Written report due: 30 October

Passive microwave remote sensing: retrievals of total precipitable water and cloud liquid water

RELATED MATERIALS:
Lecture 11

Examples of microwave transmission in different atmospheric conditions.

Assume that you perform ground-based measurements with an upward-looking microwave radiometer with two channels: 23.8 GHz and 31.4 GHz. Consider that absorption by O2 results in optical depths of 0.02 and 0.03 in these channels. Water vapor absorption coefficients are kω are 0.0052 m2/kg and 0.0021 m2/kg, and liquid water (cloud drops) absorption coefficients are 0.087 m2/kg and 0.15 m2/kg. Consider a mean atmospheric temperature T=280K.

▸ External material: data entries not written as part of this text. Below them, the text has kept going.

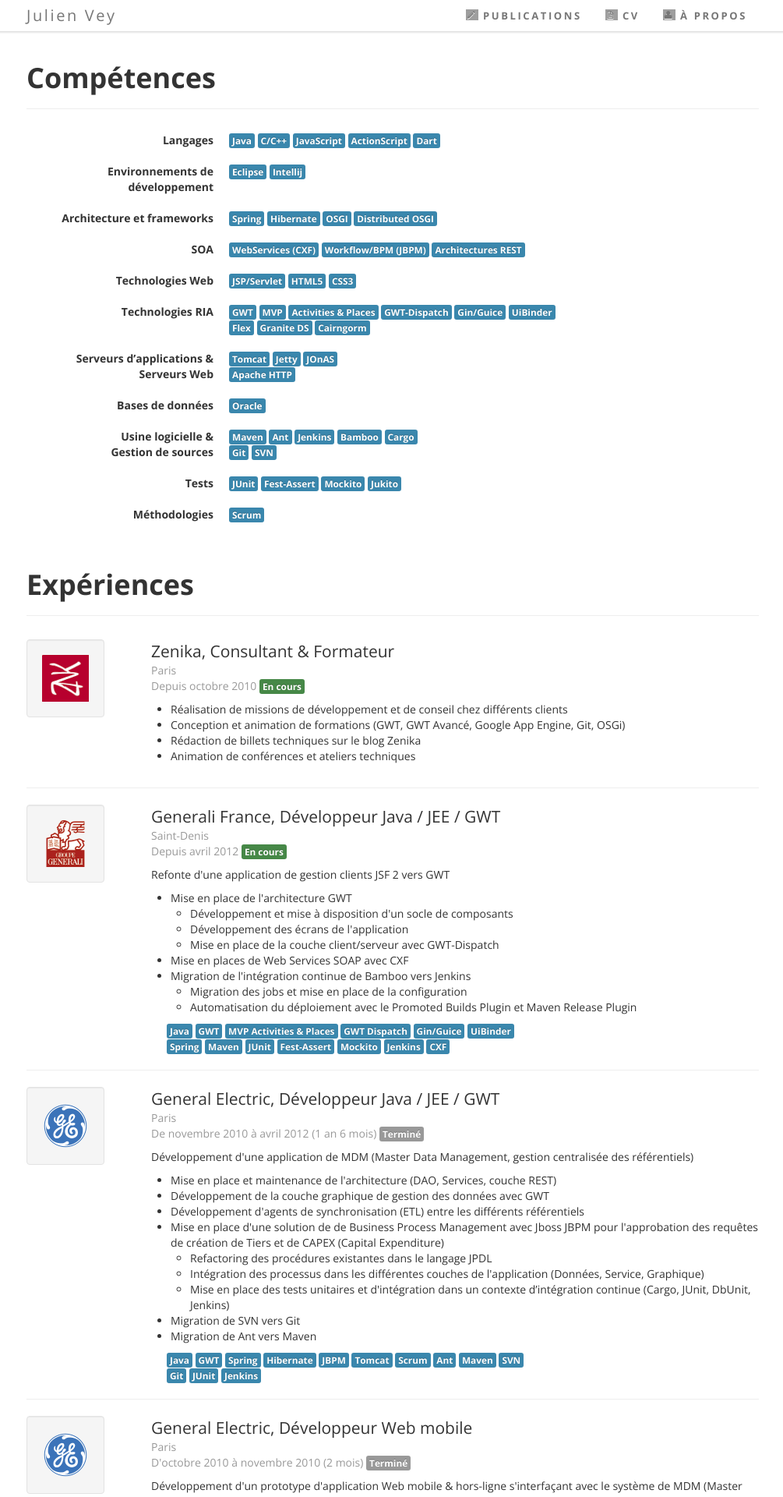
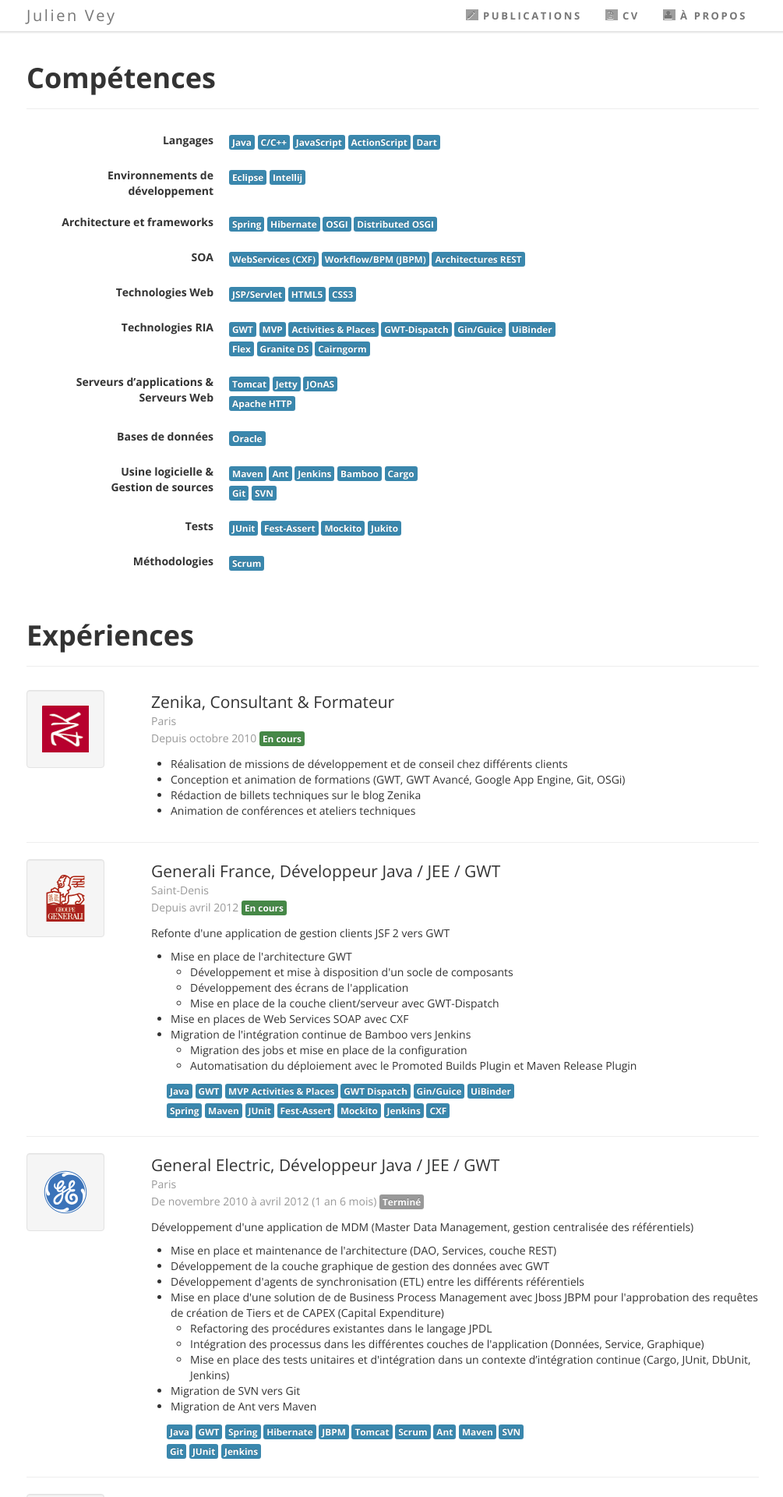
Before and after one commit to julienvey/julienvey.en, a Jekyll site: the page built from cv.html, in a window 1280 px wide. Shown: the top 1920 px of the page at 78% size, without its empty margins (136-1141 px from the left). Built offline with Jekyll 4.4.1, drawn with Linux system fonts in a browser that asks for light colours; Markdown is read by kramdown in place of the engine named in the settings; grey boxes are pictures that could not be loaded.

Commit message:
Mise a jour du style pour matcher la nouvelle police

```diff
--- a/css/julienvey.css
+++ b/css/julienvey.css
@@ -19,6 +19,10 @@
   color: #444;
   font-size: 18px;
   line-height: 1.8em;
+}
+
+.label {
+  line-height: 25px;
 }
 /* Header
 -------------------------------------------------- */
```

1. What brightness temperature Tb should each channel observe in a perfectly dry atmosphere (i.e., no water vapor or clouds)?
2. Repeat your calculations for total water vapor path amount (i.e., total precipitable water) of 60 kg/m2. Consider cloud-free conditions
3. Repeat your calculations again, this time assuming cloud liquid water path of 0.3 kg/m2, which is typical of a fairly thick nonprecipitating stratocumulus clouds.
4. Derive a retrieval algorithm for the estimation of total water vapor path amount. Your final algorithm should have the form u= a1*log(T-Tb,1) + a2*log(T- Tb,2)+a3. Need to calculate coefficients a1, a2, and a3.

The NOAA MSPPS (Microwave Surface and Precipitation Products System) project is dedicated to the retrieval of operational surface and precipitation products (including total precipitable water (TPW) and cloud liquid water (CLW)) using a passive microwave sensor AMSU on board of NOAA's polar-orbiting satellites.

A retrieval algorithm for TPW and CLW is described by Grody et al. (2001). Also, a brief description of the algorithms for all retrieved products is available at MSPPS website (see under Algorithms).

Under Products. Select Yesterday and NOAA15 satellite.

Under AMSU-A Products, click on TWP and CLW to get images.